A number of myths about equality and diversity prevail in the workplace. What equality and diversity means, its benefits, and the risk associated with discrimination are all areas for debate. Here are a few of the most commonly held misconceptions and how you can respond:
“Equality and diversity is just political correctness”
FALSE - Equality and diversity is about more that trying not to offend, or making sure you say the right thing. It’s about fairness in terms of access to employment and services. It’s also about freedom from discrimination. Equality and diversity policies and initiatives help to put these widely held values into action.

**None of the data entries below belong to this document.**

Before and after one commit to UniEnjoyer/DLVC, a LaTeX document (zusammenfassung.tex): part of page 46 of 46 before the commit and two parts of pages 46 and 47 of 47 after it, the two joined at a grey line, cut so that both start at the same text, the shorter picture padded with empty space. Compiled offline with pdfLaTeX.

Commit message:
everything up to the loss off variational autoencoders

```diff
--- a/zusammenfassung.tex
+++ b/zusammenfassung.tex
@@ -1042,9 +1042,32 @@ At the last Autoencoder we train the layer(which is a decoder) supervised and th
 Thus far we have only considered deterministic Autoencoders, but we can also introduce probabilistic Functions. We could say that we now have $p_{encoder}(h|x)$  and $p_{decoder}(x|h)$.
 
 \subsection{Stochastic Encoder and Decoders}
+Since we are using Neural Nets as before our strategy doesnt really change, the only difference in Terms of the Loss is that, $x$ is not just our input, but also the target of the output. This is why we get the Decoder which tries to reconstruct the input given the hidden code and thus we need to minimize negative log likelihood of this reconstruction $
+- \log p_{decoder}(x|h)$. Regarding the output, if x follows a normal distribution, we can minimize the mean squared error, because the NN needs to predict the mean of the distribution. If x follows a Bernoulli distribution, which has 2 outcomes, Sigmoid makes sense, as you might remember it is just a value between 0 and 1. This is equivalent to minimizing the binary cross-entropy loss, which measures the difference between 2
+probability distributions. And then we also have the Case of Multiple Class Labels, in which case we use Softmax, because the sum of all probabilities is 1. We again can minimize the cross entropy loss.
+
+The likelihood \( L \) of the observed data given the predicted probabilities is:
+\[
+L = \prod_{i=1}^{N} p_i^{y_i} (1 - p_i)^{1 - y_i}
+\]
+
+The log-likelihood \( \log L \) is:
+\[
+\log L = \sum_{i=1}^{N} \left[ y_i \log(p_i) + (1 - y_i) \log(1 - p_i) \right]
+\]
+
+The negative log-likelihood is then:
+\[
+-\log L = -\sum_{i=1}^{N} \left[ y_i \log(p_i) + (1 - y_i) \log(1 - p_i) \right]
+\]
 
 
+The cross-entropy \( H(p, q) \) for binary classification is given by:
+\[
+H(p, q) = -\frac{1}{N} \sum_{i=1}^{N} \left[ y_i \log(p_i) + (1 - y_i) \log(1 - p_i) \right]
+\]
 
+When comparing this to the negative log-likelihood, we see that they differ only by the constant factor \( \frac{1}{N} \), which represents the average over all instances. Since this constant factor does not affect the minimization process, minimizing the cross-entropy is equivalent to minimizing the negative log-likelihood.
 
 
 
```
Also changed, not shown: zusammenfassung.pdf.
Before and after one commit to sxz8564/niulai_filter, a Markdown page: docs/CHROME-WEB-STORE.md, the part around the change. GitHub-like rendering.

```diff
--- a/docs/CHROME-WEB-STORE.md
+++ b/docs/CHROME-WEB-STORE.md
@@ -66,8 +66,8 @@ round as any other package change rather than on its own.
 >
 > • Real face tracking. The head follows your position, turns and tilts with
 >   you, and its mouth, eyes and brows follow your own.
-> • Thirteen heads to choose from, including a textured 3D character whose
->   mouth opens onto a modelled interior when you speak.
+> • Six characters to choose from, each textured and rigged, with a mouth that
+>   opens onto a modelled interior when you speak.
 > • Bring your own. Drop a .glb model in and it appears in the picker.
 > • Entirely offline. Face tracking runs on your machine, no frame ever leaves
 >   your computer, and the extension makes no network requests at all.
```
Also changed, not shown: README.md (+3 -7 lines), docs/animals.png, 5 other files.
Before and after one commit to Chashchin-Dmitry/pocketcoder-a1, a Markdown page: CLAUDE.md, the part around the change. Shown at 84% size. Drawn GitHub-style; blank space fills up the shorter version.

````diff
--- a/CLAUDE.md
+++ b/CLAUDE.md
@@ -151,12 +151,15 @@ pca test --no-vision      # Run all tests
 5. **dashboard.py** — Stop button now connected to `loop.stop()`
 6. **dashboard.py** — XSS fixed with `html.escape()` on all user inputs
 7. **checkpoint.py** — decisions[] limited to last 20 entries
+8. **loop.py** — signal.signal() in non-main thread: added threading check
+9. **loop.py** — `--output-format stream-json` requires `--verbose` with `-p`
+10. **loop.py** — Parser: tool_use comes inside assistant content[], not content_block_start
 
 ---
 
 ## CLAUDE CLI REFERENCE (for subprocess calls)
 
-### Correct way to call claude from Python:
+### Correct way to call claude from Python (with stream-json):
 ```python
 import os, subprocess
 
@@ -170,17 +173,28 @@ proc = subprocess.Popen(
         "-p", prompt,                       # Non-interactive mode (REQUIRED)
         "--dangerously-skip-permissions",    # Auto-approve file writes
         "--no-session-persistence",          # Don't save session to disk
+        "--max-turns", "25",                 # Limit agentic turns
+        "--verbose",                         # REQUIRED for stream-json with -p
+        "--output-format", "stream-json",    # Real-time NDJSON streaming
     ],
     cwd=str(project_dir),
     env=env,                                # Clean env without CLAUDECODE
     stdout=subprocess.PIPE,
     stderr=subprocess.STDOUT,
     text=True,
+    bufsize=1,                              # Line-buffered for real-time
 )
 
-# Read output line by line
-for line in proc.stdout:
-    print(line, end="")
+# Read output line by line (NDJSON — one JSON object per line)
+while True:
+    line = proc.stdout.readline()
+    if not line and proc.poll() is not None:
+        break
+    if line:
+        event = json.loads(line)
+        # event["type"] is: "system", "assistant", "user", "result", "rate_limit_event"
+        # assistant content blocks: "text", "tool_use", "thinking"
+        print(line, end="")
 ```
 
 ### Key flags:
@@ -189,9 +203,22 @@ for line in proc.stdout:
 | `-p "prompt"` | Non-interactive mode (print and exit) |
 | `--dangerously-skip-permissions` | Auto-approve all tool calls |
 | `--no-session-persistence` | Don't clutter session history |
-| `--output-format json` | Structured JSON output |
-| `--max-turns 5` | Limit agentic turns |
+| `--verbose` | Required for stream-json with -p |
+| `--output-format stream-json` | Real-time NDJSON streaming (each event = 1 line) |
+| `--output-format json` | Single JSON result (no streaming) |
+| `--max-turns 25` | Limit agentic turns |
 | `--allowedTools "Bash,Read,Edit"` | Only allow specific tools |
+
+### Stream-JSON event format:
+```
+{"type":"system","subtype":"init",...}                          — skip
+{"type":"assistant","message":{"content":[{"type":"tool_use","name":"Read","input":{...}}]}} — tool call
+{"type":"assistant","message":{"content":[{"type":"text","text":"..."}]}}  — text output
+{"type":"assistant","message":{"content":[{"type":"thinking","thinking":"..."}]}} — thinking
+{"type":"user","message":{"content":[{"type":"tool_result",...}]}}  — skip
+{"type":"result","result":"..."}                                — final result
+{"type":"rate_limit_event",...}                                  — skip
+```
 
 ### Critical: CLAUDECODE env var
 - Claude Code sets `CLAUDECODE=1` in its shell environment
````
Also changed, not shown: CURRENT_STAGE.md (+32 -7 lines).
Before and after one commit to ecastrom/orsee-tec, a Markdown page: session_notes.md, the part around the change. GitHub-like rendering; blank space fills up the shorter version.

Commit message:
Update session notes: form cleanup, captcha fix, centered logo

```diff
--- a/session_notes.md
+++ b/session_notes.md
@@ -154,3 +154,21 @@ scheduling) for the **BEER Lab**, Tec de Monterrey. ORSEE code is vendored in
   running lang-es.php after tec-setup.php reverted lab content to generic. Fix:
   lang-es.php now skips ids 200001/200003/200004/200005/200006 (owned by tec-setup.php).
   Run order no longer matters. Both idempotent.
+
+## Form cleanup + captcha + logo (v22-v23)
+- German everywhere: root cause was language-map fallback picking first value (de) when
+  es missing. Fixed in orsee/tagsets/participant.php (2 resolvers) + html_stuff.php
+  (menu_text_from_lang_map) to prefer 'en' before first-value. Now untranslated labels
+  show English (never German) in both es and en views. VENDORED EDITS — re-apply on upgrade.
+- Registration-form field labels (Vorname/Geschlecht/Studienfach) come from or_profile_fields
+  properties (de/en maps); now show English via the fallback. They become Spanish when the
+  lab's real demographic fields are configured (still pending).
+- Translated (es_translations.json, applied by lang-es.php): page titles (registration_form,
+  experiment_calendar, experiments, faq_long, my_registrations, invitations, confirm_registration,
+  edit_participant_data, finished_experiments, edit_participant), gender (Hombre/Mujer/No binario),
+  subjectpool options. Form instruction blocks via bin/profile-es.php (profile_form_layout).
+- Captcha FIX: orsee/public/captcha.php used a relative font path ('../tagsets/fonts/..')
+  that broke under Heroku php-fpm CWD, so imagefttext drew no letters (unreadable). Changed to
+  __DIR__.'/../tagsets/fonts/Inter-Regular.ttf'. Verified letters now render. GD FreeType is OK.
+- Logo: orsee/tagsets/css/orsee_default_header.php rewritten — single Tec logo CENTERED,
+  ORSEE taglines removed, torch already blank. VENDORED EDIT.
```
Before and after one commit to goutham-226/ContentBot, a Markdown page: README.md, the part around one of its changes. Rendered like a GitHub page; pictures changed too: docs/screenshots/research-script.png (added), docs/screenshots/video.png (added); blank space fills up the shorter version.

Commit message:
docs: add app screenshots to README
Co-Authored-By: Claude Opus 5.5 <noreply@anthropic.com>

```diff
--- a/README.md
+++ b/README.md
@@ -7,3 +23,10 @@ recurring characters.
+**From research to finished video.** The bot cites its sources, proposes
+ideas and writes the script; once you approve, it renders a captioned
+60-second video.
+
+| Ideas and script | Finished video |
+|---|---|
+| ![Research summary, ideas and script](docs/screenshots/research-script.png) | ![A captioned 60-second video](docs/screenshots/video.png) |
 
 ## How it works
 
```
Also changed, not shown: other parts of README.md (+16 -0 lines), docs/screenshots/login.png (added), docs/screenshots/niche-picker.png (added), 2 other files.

A hospital trust introduced value based recruitment for Healthcare Assistants and Support Staff and reduced sickness absence by 2%, turnover by 7% and recruitment costs by up to 40%.
“It’s only a problem for underrepresented groups”
FALSE - The Equality Act 2010 applies to all individuals, providers of services and employers. We live in a complex society made up of people from diverse backgrounds and with a range of needs and requirements. This means someone may be seen as advantaged in some areas and, at the same time, disadvantaged in others.
For example, about 77 per cent of the NHS workforce is female, but women are underrepresented in senior roles.
“Equality and diversity is just about ticking boxes”
FALSE - While tick boxes are one of the ways of collecting data in NHS organisations, equality and diversity is about translating that data into information that can inform change. What doesn’t get measured doesn’t get done- equality and diversity needs to be measured and monitored so that issues are identified and action is taken.
For example, Royal Liverpool and Broadgreen University Hospitals NHS Trust used monitoring data to benchmark itself against the changing demographics of the population and against other organisations. It realised that it needed to find out more about disability in the trust to ensure disabled staff were appropriately supported and represented.
“There is no evidence that it has an impact on patient care”
FALSE - People perform best when they can be themselves and embedding equality and diversity in everything the NHS does will improve conditions for all staff and, ultimately, their patients.
For example, an Aston Business School study found that where high numbers of staff from Black and Minority Ethnic background reported experiencing discrimination at work, this coincided with lover levels of patient satisfaction. Conversely, patient satisfaction was highest where there were fewer reported incidents of workplace discrimination.
“Improving equality and diversity won’t save us any money”
FALSE - In fact, it is costly to the NHS not to pursue workforce diversity and improving diversity can have a positive impact on the bottom line.
For example, Employment Tribunal Service statistics for 2010/11 show that average payouts were £30,289 for age discrimination, £14,137 for disability discrimination and £13,911 for sex discrimination.
Evidence from the private sector in 2007 shows that among the top performing European companies, those with the highest level of gender diversity in top-level posts outperformed their sector in terms of investment returns.
“It’s an issue for NHS leaders, frontline staff can’t change anything”
FALSE - A personal, fair and diverse NHS is one where everyone’s contribution matters and everyone counts. Leadership in this area is crucial at all levels of the NHS. Senior leadership is needed to make equality a core part of quality service delivery. Middle management is vital for putting this into practice, and all NHS staff should be able to identify little things they can do in their day-to-day roles to put patients first and ensure that everyone has equal opportunities and treatment.
For example, a Personal, Fair and Diverse champion at East Midlands Ambulance Service organised the first summit on religion, belief and fairness for staff and communities.
Visit our Personal, Fair and Diverse webpages for more information on this campaign and how to become a champion.